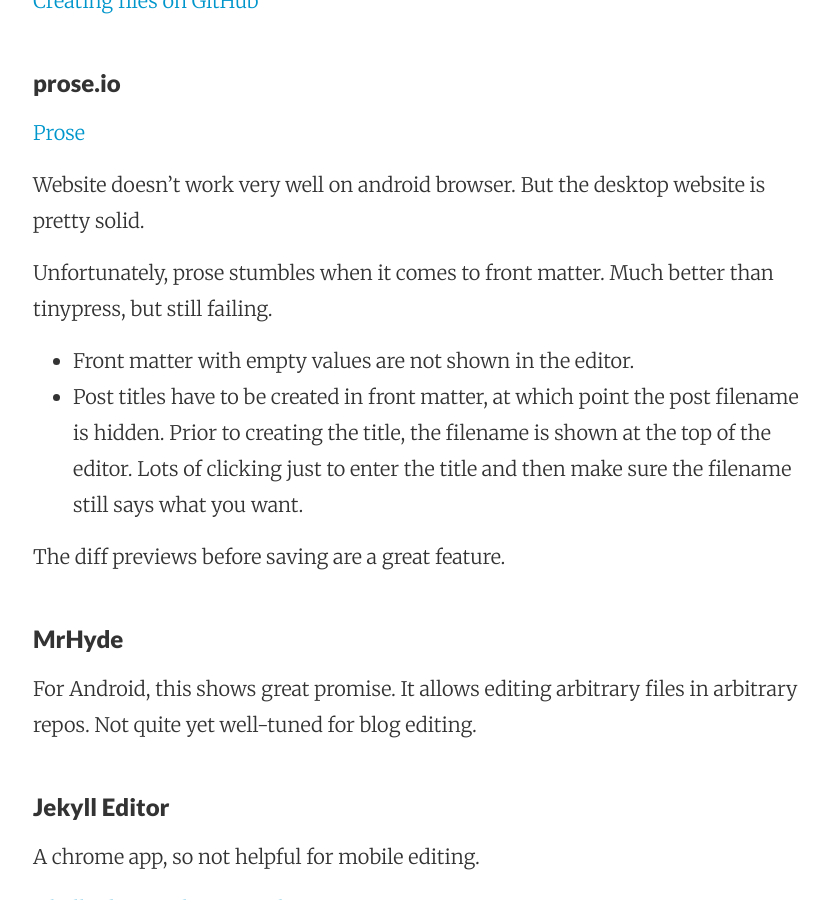
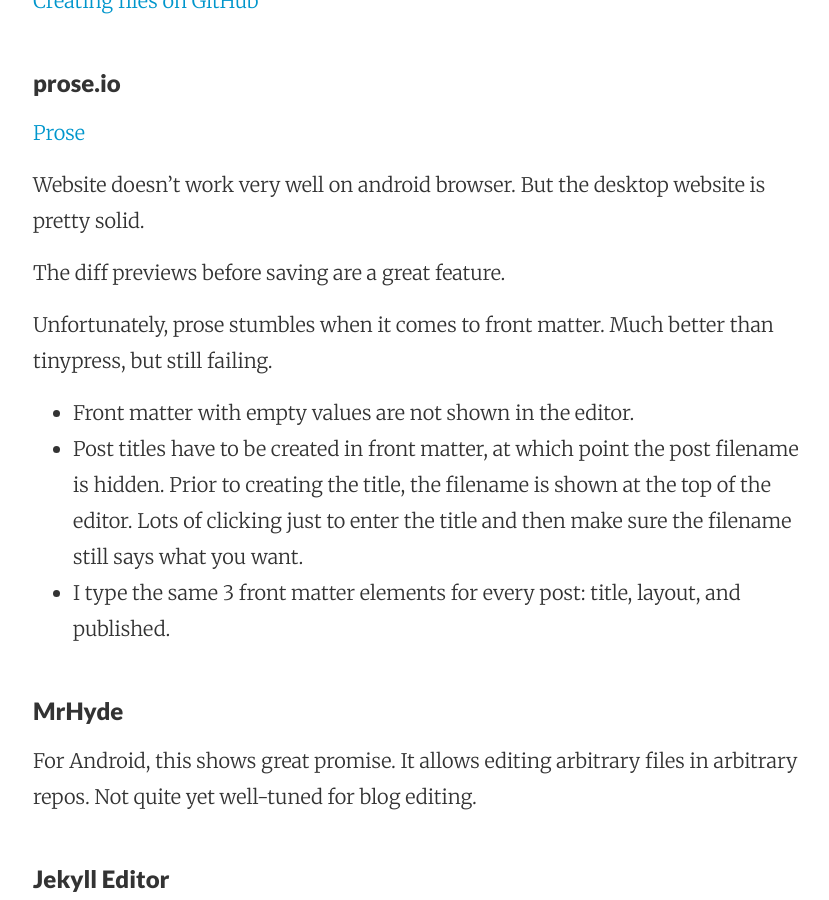
Before and after one commit to mattymaloney/mattymaloney.github.io, a Jekyll site: the page built from _posts/2016-01-21-jekyll-choices.md, in a window 1280 px wide and 900 px high, scrolled down 784 px. Shown: the whole window, without its empty margins (223-1052 px from the left). Built offline with Jekyll 4.4.1, drawn with Linux system fonts in a browser that asks for light colours.

Commit message:
Update 2016-01-21-jekyll-choices.md

```diff
--- a/_posts/2016-01-21-jekyll-choices.md
+++ b/_posts/2016-01-21-jekyll-choices.md
@@ -24,12 +24,13 @@
 
 Website doesn't work very well on android browser. But the desktop website is pretty solid.
 
+The diff previews before saving are a great feature.
+
 Unfortunately, prose stumbles when it comes to front matter. Much better than tinypress, but still failing.
 
 * Front matter with empty values are not shown in the editor.
 * Post titles have to be created in front matter, at which point the post filename is hidden. Prior to creating the title, the filename is shown at the top of the editor. Lots of clicking just to enter the title and then make sure the filename still says what you want.
-
-The diff previews before saving are a great feature.
+* I type the same 3 front matter elements for every post: title, layout, and published.
 
 
 ### MrHyde
```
....
* _Task_: Report every line of the records that contains the word "previews".

* _Output of the task_:
+The diff previews before saving are a great feature.
-The diff previews before saving are a great feature.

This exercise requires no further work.